Historical and Topological Perspective of Connexins
Preceding to the discovery of gap junction, it was observed that there might exist a pathway for direct cell–cell communication. Based on the work of Weidmann, it was observed that the space constant for the spread of current extends beyond the expected value for a single Purkinje fibre. Accordingly, it was suggested that this phenomenon might be due to the existence of a low-resistance intercellular channels. Further evidence supporting the existence of such intercellular channels was provided by the discovery of electric transmission at the giant crayfish motor synapses. These and other observations established that the cells of most invertebrate and vertebrate tissues are directly linked together by communicating channels mediated by low-resistance intercellular channels. In vertebrates, most of the cells form gap junctions except red blood cells, spermatozoa, and skeletal muscle. However, the progenitors of these cells are known to form gap junctions. Direct evidence for the existence of intercellular communicating channels was provided by the electron microscopic studies. It was observed that in excitable tissues, a current transfer between the adjacent cells only occurs when the plasma membrane of these cells was in close proximity and no such electric transmission was detected when the cells were not in close proximity with each other.

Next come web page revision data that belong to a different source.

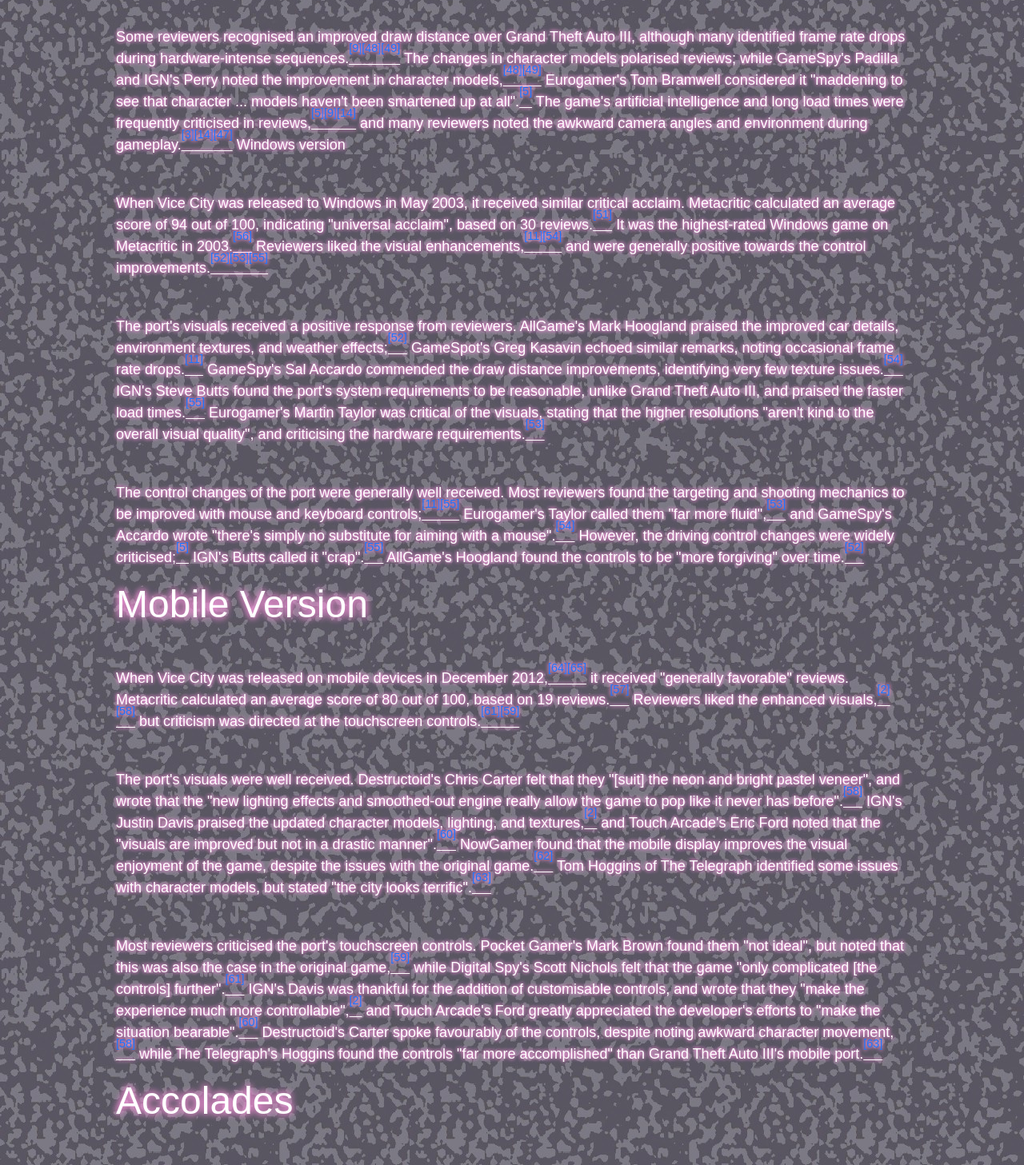
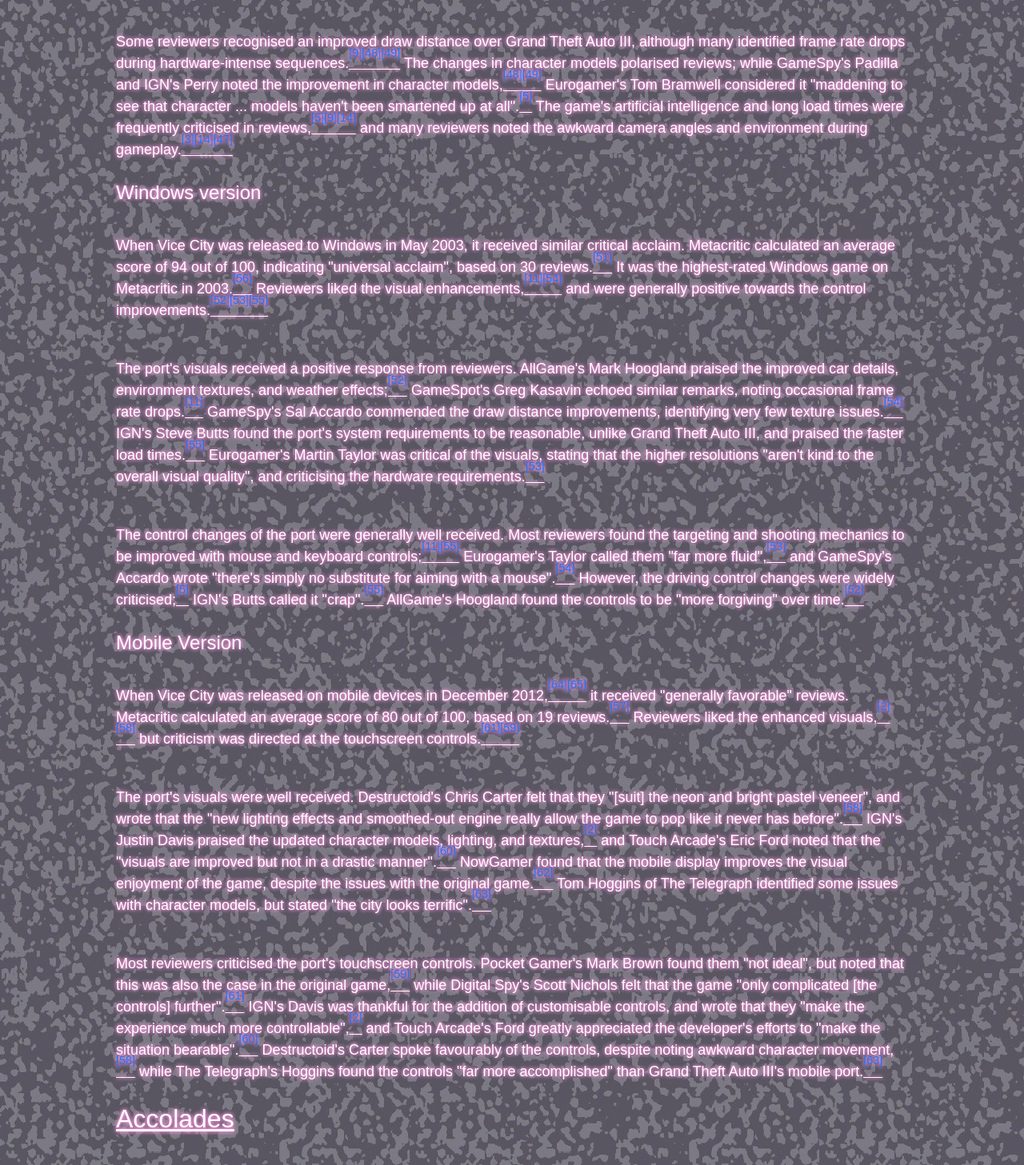
Before and after one commit to UniversityOfDundee-Computing/cw1-web-development-project-cryptologists-of-css, a plain HTML site: page reception.html in a window 1280 px wide. Shown: the part 1343-2800 px from the top of the page at 80% size. Drawn offline with nearby package versions, Linux system fonts and the light colour scheme; a web font is replaced by a local one.

Commit message:
corrected tags and placement for headers

```diff
--- a/reception.html
+++ b/reception.html
@@ -29,13 +29,13 @@
         </div>
     </nav>
 
+    <div class="container mt-5 pt-5">
         <header>
             <h1>Reception</h1>
         </header>
-    <div class="container mt-5 pt-5">
         <main>
             <section>
-                <h1>Critical response</h2>
+                <h2>Critical response</h2>
                 <p>
                     Grand Theft Auto: Vice City was released to critical acclaim. Metacritic calculated an average
                     score
@@ -173,10 +173,13 @@
                         href="#footnote9"><sup>[9]</sup></a><a href="#footnote14"><sup>[14]</sup></a> and many
                     reviewers
                     noted the awkward camera angles and environment
-                        during gameplay.<a href="#footnote3"><sup>[3]</sup></a><a
-                            href="#footnote14"><sup>[14]</sup></a><a href="#footnote47"><sup>[47]</sup></a>
-                        Windows version
+                    during gameplay.<a href="#footnote3"><sup>[3]</sup></a><a href="#footnote14"><sup>[14]</sup></a><a
+                        href="#footnote47"><sup>[47]</sup></a>
+
                 </p>
+            </section>
+            <section>
+                <h3>Windows version</h3>
                 <p>
                     When Vice City was released to Windows in May 2003, it received similar critical acclaim.
                     Metacritic
@@ -229,7 +232,7 @@
                 </p>
             </section>
             <section>
-                <h1>Mobile Version</h3>
+                <h3>Mobile Version</h3>
                 <p>
                     When Vice City was released on mobile devices in December 2012,<a
                         href="#footnote64"><sup>[64]</sup></a><a href="#footnote65"><sup>[65]</sup></a> it received
@@ -239,8 +242,8 @@
                     Reviewers
                     liked the enhanced visuals,<a href="#footnote2"><sup>[2]</sup></a><a
                         href="#footnote58"><sup>[58]</sup></a>
-                        but criticism was directed at the touchscreen controls.<a
-                            href="#footnote61"><sup>[61]</sup></a><a href="#footnote59"><sup>[59]</sup></a>
+                    but criticism was directed at the touchscreen controls.<a href="#footnote61"><sup>[61]</sup></a><a
+                        href="#footnote59"><sup>[59]</sup></a>
                 </p>
                 <p>
                     The port's visuals were well received. Destructoid's Chris Carter felt that they "[suit] the
@@ -269,8 +272,7 @@
                     Most reviewers criticised the port's touchscreen controls. Pocket Gamer's Mark Brown found them
                     "not
                     ideal",
-                        but noted that this was also the case in the original game,<a
-                            href="#footnote59"><sup>[59]</sup></a>
+                    but noted that this was also the case in the original game,<a href="#footnote59"><sup>[59]</sup></a>
                     while
                     Digital Spy's Scott Nichols felt that the game "only complicated [the controls] further".<a
                         href="#footnote61"><sup>[61]</sup></a> IGN's Davis was thankful for the addition of
@@ -291,7 +293,7 @@
                 </p>
             </section>
             <section>
-                <h1>Accolades</h2>
+                <h2>Accolades</h2>
                 <p>
                     Grand Theft Auto: Vice City received multiple nominations and awards from gaming publications.
                     It
@@ -308,10 +310,8 @@
                     eight nominations and six awards, including PlayStation 2 Game,<a
                         href="#footnote68"><sup>[68]</sup></a>
                     PC
-                        Game,<a href="#footnote69"><sup>[69]</sup></a> Action Game,<a
-                            href="#footnote70"><sup>[70]</sup></a>
-                        Design,<a href="#footnote71"><sup>[71]</sup></a> and Sound.<a
-                            href="#footnote72"><sup>[72]</sup></a>
+                    Game,<a href="#footnote69"><sup>[69]</sup></a> Action Game,<a href="#footnote70"><sup>[70]</sup></a>
+                    Design,<a href="#footnote71"><sup>[71]</sup></a> and Sound.<a href="#footnote72"><sup>[72]</sup></a>
                     It
                     was
                     similarly named the Best PlayStation 2 game at the Golden Joystick Awards<a
@@ -322,8 +322,7 @@
                     the Year at the
                     Golden Joystick Awards.<a href="#footnote77"><sup>[77]</sup></a> GameSpot awarded it Best
                     Action/Adventure
-                        Game,<a href="#footnote78"><sup>[78]</sup></a> Best Music,<a
-                            href="#footnote79"><sup>[79]</sup></a>
+                    Game,<a href="#footnote78"><sup>[78]</sup></a> Best Music,<a href="#footnote79"><sup>[79]</sup></a>
                     and
                     Best
                     Graphics (Technical and Artistic).<a href="#footnote80"><sup>[80]</sup></a><a
@@ -336,7 +335,7 @@
             </section>
         </main>
         <footer>
-            <h2>References</h2>
+            <h1>References</h1>
             <ul>
                 <li id="footnote2"><strong>[2]</strong> Davis, Justin (18 December 2012). <a
                         href="https://ign.com/articles/2012/12/18/grand-theft-auto-vice-city-ios-review">"Grand Theft
```
Lines whose indentation alone changed are shown as unchanged.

Further studies confirmed the existence of such intercellular channels, and these were assigned several names, like nexus, macula communicans, and finally gap junction.